For your convenience I will end here with more information about the other links on women’s history I wrote about earlier, giving this post, too, the customary Dutch twist. The International Institute for Social History (IISH) in Amsterdam has a fine links selection on women’s history. The IISH maintains the Virtual Library Women’s History, a gateway to women’s history, and ViVa Women’s History, an online current bibliography of women’s and gender history, both indispensable research tools. I noticed earlier on also the IntLawGrrls blog where Bradwell figured in 2009 in the On this Day section. Aletta, formerly known as the International Archive for the Women’s Movement, also based in Amsterdam, has an open access image database. The name Aletta comes from the first Dutch female physician Aletta Jacobs (1854-1929), a pioneer of women’s liberation. She married to the Dutch politician Carel Victor Gerritsen (1850-1905). The Gerritsen collection with early books on the history of the women’s movement has been digitized, but is accessible only at subscribing libraries and their card holders, and for card holders of the Aletta Institute. This enables you to use two other digital collections at the Aletta Institute as well.

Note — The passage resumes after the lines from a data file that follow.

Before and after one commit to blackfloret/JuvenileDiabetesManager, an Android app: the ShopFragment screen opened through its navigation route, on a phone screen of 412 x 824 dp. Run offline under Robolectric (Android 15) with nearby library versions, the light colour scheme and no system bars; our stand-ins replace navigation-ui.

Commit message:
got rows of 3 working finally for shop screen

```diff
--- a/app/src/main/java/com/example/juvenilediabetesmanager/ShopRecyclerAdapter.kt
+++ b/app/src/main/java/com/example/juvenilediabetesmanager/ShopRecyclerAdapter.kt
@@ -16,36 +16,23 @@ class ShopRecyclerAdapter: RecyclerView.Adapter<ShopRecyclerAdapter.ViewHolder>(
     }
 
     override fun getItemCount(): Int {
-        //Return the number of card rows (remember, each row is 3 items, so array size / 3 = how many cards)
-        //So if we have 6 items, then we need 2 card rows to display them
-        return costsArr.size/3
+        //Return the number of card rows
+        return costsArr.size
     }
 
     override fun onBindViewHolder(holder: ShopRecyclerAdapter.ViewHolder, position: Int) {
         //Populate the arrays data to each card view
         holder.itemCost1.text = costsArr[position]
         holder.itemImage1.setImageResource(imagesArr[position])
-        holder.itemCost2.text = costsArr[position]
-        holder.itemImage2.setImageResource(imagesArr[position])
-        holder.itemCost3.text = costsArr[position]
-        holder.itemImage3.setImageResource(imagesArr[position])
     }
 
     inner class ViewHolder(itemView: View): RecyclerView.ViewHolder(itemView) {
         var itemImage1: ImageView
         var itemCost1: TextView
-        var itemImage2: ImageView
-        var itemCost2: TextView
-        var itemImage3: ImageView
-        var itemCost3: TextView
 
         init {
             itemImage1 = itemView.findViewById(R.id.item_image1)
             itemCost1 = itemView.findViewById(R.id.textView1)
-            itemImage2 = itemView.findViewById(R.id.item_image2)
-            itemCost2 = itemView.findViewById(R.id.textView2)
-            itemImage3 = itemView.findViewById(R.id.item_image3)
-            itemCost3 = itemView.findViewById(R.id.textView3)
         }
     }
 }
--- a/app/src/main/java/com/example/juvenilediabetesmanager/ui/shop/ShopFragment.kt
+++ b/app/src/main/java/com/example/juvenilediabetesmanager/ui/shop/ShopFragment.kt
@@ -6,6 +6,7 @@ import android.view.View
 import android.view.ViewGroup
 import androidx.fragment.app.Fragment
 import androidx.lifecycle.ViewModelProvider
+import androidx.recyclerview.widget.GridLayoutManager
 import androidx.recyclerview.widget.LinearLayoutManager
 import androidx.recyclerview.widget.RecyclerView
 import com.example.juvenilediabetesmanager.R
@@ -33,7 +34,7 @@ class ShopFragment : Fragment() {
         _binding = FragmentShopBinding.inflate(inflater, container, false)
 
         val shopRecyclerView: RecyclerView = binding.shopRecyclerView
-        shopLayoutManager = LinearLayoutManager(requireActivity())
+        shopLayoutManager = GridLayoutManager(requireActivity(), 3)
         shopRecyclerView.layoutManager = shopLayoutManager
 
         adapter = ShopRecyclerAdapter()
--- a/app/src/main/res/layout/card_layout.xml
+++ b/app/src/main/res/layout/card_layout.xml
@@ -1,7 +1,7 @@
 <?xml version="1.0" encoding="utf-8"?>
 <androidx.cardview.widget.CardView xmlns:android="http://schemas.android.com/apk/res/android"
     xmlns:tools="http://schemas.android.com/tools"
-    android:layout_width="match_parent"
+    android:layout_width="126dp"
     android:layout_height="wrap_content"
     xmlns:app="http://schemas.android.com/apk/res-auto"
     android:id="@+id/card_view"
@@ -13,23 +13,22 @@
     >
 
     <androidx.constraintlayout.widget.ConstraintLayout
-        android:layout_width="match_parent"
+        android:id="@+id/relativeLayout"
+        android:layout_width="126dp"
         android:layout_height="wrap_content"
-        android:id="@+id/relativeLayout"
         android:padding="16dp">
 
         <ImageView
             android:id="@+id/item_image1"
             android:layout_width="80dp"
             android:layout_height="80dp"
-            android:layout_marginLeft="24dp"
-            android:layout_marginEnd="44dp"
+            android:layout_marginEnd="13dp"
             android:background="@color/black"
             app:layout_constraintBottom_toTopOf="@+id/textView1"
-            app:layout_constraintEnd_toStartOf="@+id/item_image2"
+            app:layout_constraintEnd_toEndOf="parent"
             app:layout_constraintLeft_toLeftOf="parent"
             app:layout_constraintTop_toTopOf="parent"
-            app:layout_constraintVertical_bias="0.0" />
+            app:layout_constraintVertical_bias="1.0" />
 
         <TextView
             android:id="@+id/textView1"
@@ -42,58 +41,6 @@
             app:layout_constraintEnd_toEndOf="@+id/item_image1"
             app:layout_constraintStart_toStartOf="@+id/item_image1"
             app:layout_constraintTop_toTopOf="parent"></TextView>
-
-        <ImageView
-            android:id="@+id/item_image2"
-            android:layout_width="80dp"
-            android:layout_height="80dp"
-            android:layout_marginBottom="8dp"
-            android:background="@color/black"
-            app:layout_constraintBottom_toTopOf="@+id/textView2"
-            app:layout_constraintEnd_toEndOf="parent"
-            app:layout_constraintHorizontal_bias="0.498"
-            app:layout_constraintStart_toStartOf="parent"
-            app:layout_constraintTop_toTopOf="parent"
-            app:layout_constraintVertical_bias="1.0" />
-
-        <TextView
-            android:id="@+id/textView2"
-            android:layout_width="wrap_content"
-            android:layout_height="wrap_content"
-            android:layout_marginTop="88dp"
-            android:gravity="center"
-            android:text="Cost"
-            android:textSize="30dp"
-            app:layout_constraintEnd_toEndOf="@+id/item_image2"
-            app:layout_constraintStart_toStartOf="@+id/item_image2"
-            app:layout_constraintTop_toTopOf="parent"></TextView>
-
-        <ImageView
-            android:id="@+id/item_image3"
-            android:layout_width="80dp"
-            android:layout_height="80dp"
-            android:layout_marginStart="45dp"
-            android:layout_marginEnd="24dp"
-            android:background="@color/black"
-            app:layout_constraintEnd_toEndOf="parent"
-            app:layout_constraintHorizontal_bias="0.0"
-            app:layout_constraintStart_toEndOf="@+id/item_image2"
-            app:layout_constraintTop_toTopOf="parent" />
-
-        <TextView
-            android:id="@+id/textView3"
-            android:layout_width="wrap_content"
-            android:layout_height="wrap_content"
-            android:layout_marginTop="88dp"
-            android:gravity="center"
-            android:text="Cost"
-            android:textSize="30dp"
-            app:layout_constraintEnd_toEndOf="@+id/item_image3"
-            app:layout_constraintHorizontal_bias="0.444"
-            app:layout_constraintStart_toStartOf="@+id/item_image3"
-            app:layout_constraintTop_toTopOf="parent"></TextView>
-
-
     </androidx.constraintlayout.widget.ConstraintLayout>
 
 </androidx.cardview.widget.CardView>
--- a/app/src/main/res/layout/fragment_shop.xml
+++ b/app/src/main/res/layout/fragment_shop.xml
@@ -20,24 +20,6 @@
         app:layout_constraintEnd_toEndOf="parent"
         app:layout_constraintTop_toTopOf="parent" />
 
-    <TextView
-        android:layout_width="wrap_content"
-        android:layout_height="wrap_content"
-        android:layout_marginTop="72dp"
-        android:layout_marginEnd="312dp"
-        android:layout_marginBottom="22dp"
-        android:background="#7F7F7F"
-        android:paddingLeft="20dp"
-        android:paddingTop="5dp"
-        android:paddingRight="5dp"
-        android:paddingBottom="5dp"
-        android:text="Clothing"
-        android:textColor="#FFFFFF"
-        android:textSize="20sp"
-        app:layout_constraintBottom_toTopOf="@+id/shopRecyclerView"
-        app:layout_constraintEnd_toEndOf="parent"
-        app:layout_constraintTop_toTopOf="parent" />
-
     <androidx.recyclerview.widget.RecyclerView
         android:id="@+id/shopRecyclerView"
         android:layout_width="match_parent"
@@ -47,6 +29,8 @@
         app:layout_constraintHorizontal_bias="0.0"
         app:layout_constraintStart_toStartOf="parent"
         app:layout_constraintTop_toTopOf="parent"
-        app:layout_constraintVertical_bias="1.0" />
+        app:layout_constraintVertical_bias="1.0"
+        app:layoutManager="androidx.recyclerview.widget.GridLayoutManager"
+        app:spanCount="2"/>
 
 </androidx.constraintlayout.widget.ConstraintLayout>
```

All those who would like to know more about women’s legal history outside the United States should perhaps have a look at the program of next month’s conference in Chicago (October 13 and 14, 2011) with the theme Women’s Legal History: A Global Perspective.
While searching for other matters an Italian website, Donne e diritti. Osservatorio di storiografica giuridica [Women and rights. An observatory of juridical historiography] came to my attention. It is a portal for women’s legal history with articles, sources in translation, detailed bibliographies, a calendar of events and a link selection with an international orientation.